(INFORMATION GIVEN Opens)

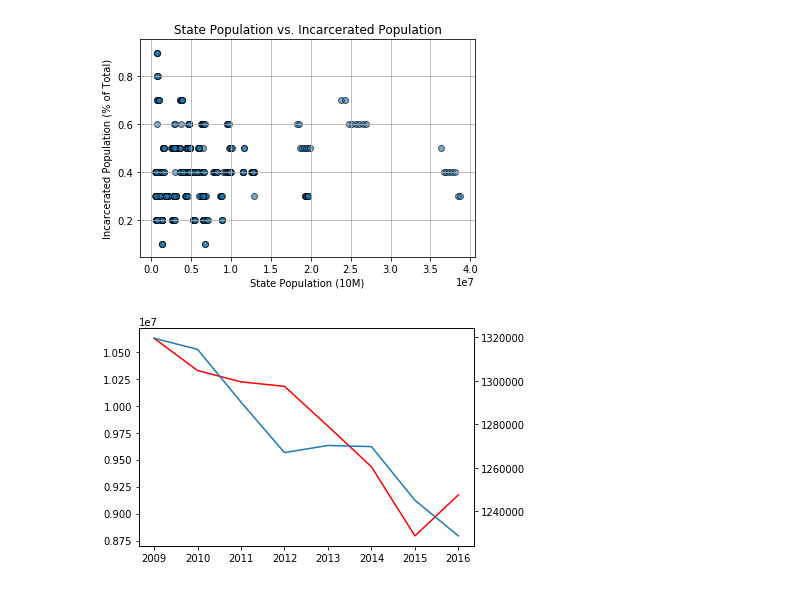
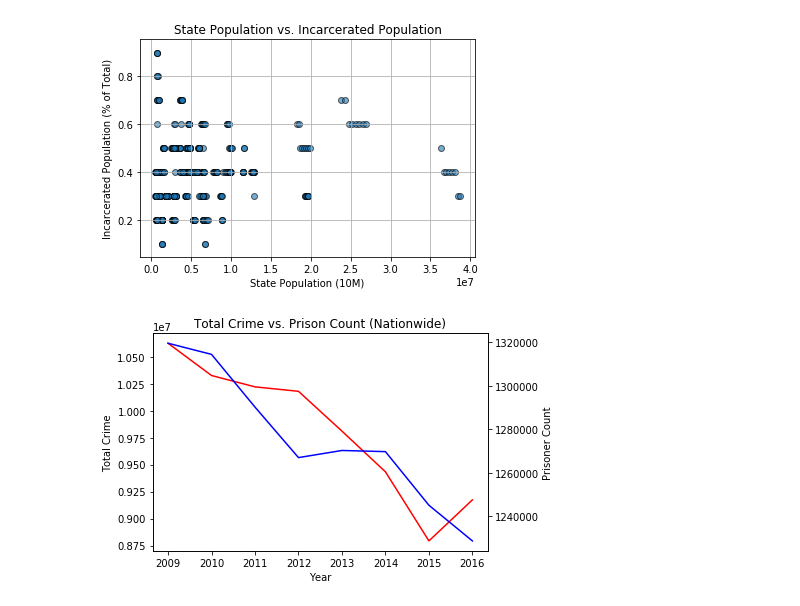
Before and after one commit to octaviaisom/Project1, a Jupyter notebook: main_oi.ipynb, the cells around one changed output. Drawn from its saved outputs; the diff is of its cells as text; code cells hidden in the pictures.

Commit message:
visuals in progress

```diff
--- a/main_oi.ipynb
+++ b/main_oi.ipynb
@@ -128,15 +128,20 @@ plt.show()
 # %%
 fig, ax1 = plt.subplots()
 yearly_crime = crime_vs_race.groupby(['Year']).sum()['Total Crime']
 ax1.plot(yearly_crime, color='r')
+ax1.set_ylabel('Total Crime')
 
 ax2 = ax1.twinx()
 yearly_prisoner = crime_vs_race.groupby(['Year']).sum()['Prisoner Count']
-ax2.plot(yearly_prisoner)
+ax2.plot(yearly_prisoner, color='b')
+ax2.set_ylabel('Prisoner Count')
 
+ax1.set_xlabel('Year')
+plt.title('Total Crime vs. Prison Count (Nationwide)')
+#ax1.legend()
 
 #plt.savefig('Output/pop_vs_incar_pop.png')
 
 plt.show()
 # %% [output]
-[figure, old version]
+[figure, new version]
```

(INFORMATION GIVEN Closes)

• **WHAT IS BEING ASKED**
Every record, from top to bottom, gets written out exactly; no picture goes into the copy.

• **EXERCISE RESPONSE**
Before and after one commit to octaviaisom/Project1, a Jupyter notebook: main_oi.ipynb, the cells around one changed output. Drawn from its saved outputs; the diff is of its cells as text; code cells hidden in the pictures.

Commit message:
visuals in progress

```diff
--- a/main_oi.ipynb
+++ b/main_oi.ipynb
@@ -128,15 +128,20 @@ plt.show()
 # %%
 fig, ax1 = plt.subplots()
 yearly_crime = crime_vs_race.groupby(['Year']).sum()['Total Crime']
 ax1.plot(yearly_crime, color='r')
+ax1.set_ylabel('Total Crime')
 
 ax2 = ax1.twinx()
 yearly_prisoner = crime_vs_race.groupby(['Year']).sum()['Prisoner Count']
-ax2.plot(yearly_prisoner)
+ax2.plot(yearly_prisoner, color='b')
+ax2.set_ylabel('Prisoner Count')
 
+ax1.set_xlabel('Year')
+plt.title('Total Crime vs. Prison Count (Nationwide)')
+#ax1.legend()
 
 #plt.savefig('Output/pop_vs_incar_pop.png')
 
 plt.show()
 # %% [output]
-[figure, old version]
+[figure, new version]
```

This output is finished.